In her appeal to resist proposals that “roll back protections” against the trans community, UN rights chief Michelle Bachelet insisted that wherever they live, their rights should be respected in law and in practice.
Speaking on Tuesday at the Copenhagen Human Rights Forum, Ms. Bachelet laid out what it means to be “truly included”, stating that “every country in the world” should recognize the gender of trans people “based on self-identification”.
Limited advances in legal protections
Although there “have been advances” in legal trans rights protections since Argentina’s “pioneering” law in 2012, only a “small minority of countries” have taken similar steps, the High Commissioner said.

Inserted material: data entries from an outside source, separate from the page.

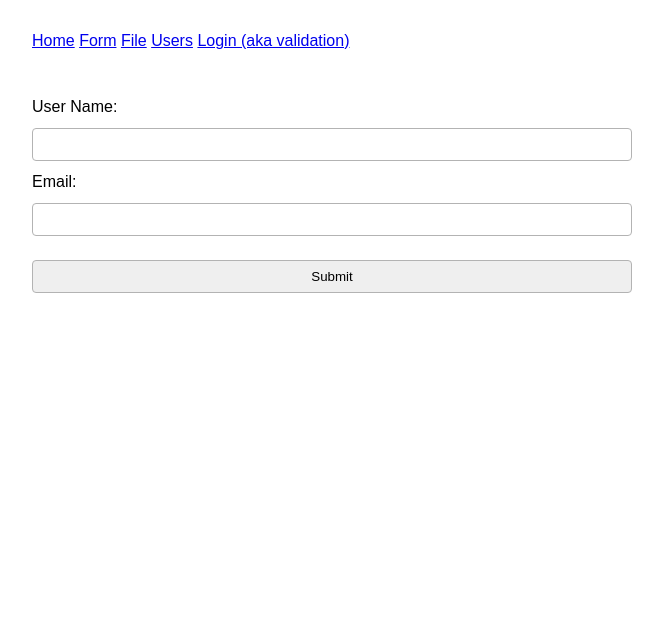
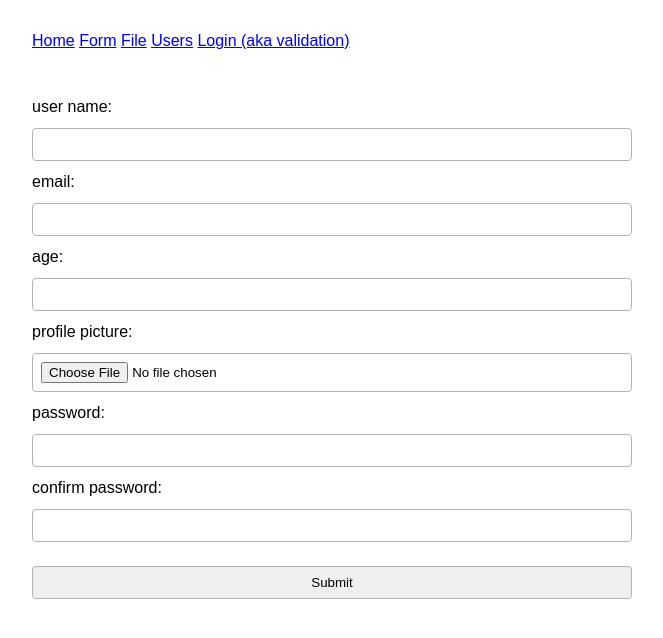
Before and after one commit to roufujjaman/django-practice, a Django app: page /validation/ in a window 1280 px wide. Shown: the top 638 px of the page, without its empty margins (308-971 px from the left). Run offline with Django 5.2, Linux system fonts and the light colour scheme.

Commit message:
17 MAR 24

```diff
--- a/module_13/project/views.py
+++ b/module_13/project/views.py
@@ -1,6 +1,7 @@
 from typing import Any
 from django.shortcuts import render
 from django import forms
+from django.core import validators
 
 def home(request):
     return render(request, "project/index.html")
@@ -89,13 +90,13 @@ def file(request):
 
 class formValidation(forms.Form):
     username = forms.CharField(
-        label="User Name"
+        label="user name"
     )
     email = forms.EmailField(
-        label="Email"
+        label="email"
     )
-    # approach 1
 
+    # approach 1 <<<<<<<<<<<<<<<
     # def clean_username(self):
     #     val = self.cleaned_data["username"]
     #     if len(val) < 5:
@@ -108,21 +109,67 @@ class formValidation(forms.Form):
     #         raise forms.ValidationError("email must be an .edu")
     #     return val
 
-    # approach 2
 
+    # approach 2 <<<<<<<<<<<<<<<
     def clean(self):
         cleaned_date = super().clean()
         val1 = self.cleaned_data["username"]
         val2 = self.cleaned_data["email"]
 
         if len(val1) < 5:
-            raise forms.ValidationError("username must be >5 characters")
+            raise forms.ValidationError("username must be at least 5 characters")
         if ".edu" not in val2:
             raise forms.ValidationError("email must be a '.edu'")
 
+
+    # approach 3 <<<<<<<<<<<<<<<
+    age = forms.IntegerField(
+        label="age",
+        validators=[
+            validators.MinValueValidator(
+                18,
+                message="age must be between 18 - 40"
+            ),
+            validators.MaxValueValidator(
+                40,
+                message="age must be between 18 - 40"
+            ),
+        ]
+    )
+    picture = forms.FileField(
+        label="profile picture",
+        validators=[
+            validators.FileExtensionValidator(
+                allowed_extensions=["jpeg", "jpg"],
+                message="image must be .jpg or .jpeg",
+            )
+        ]
+    )
+    password = forms.CharField(
+        label="password",
+        widget=forms.PasswordInput(),
+        validators=[
+            validators.MinLengthValidator(
+                8,
+                message="password must be at least 8 characters"
+            ),
+        ]
+    )
+    confirmpassword = forms.CharField(
+        label="confirm password",
+        widget=forms.PasswordInput(),
+    )
+
+    def clean(self):
+        cleaned_data = super().clean()
+        password1 = self.cleaned_data["password"]
+        password2 = self.cleaned_data["confirmpassword"]
+        if password1 != password2:
+            raise forms.ValidationError("password does not match")
+
 def validation(request):
     if request.method == "POST":
-        userForm = formValidation(request.POST)
+        userForm = formValidation(request.POST, request.FILES)
         if userForm.is_valid():
             print(userForm.cleaned_data["email"])
         else:
--- a/module_13/templates/project/validation.html
+++ b/module_13/templates/project/validation.html
@@ -5,7 +5,7 @@
 {% endblock %}
 
 {% block body %}
-    <form method="post">
+    <form method="post" enctype="multipart/form-data">
         {% csrf_token %}
         {{ validationForm }}
         <input type="submit">
```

She cautioned that where laws recognizing the gender of trans people do exist, they are often accompanied by “deeply abusive and humiliating requirements”, from forced sterilization to medical certification and divorce.
“That it is not by any means inclusive”, she underscored.
The right to safety
Ms. Bachalet welcomed that “more and more States” are taking “steps against hate crimes based on sexual orientation and gender identity” and noted that the law passed in Chile to address homophobic and transphobic crimes followed the killing and torture of Daniel Zamudio, a young gay man.
But, she warned that the reality “is still a systematic pattern of violence and abuse, even killings, for millions of LGBTI people around the world – with many crimes not even being investigated”.
No regime immune
The High Commissioner drew attention to a landmark case from Honduras in June, where the Inter-American Court of Human Rights ruled that the Honduran Government was responsible for the 2009 killing of a transgender woman.
And in the European Union, “more than half of LGBT people have reported threats and harassment”.
“No region is immune”, she said.
Violence and abuse can take many forms, from “harmful medical procedures on intersex children” and so-called “conversion therapy” targeted at lesbian, gay, bi and trans youth, she said.
Describing how young LGBTI people often face exclusion from their own families and communities, which can force them out of their homes and into a vicious circle of vulnerability, Ms Bachelet called for “urgent action to address abuses and hate crimes”.
Freedom to ‘be who you are’
The OHCHR official called for both freedom to “be who you are without fear of persecution” and “to love.”
She welcomed the progress made in over 70 countries to decriminalize consensual same-sex relations, but warned that 69 countries continue to have discriminatory laws used to “arrest, harass, blackmail, and exclude”, on the grounds of perceived sexual orientation or gender identity of individuals.
In five of these States, laws are so extreme that they include the death penalty.
Efforts to repeal all laws that “deny the basic humanity, dignity, and rights of people, must be accelerated”, said Ms. Bachelet.
“There is no inclusion without equal opportunities”, the High Commissioner said.
She pointed out that despite that more comprehensive national anti-discrimination laws are being adopted, “only one-third of countries ban discrimination based on sexual orientation”; just one in 10 against trans individuals, and only one in 20 against intersex people.
Paying tribute to LGBTI human rights defenders who, “often at great personal risk, work tirelessly so that many LGBTI people around the world”, the UN rights chief called for their increased support, particularly those who receive the least funding.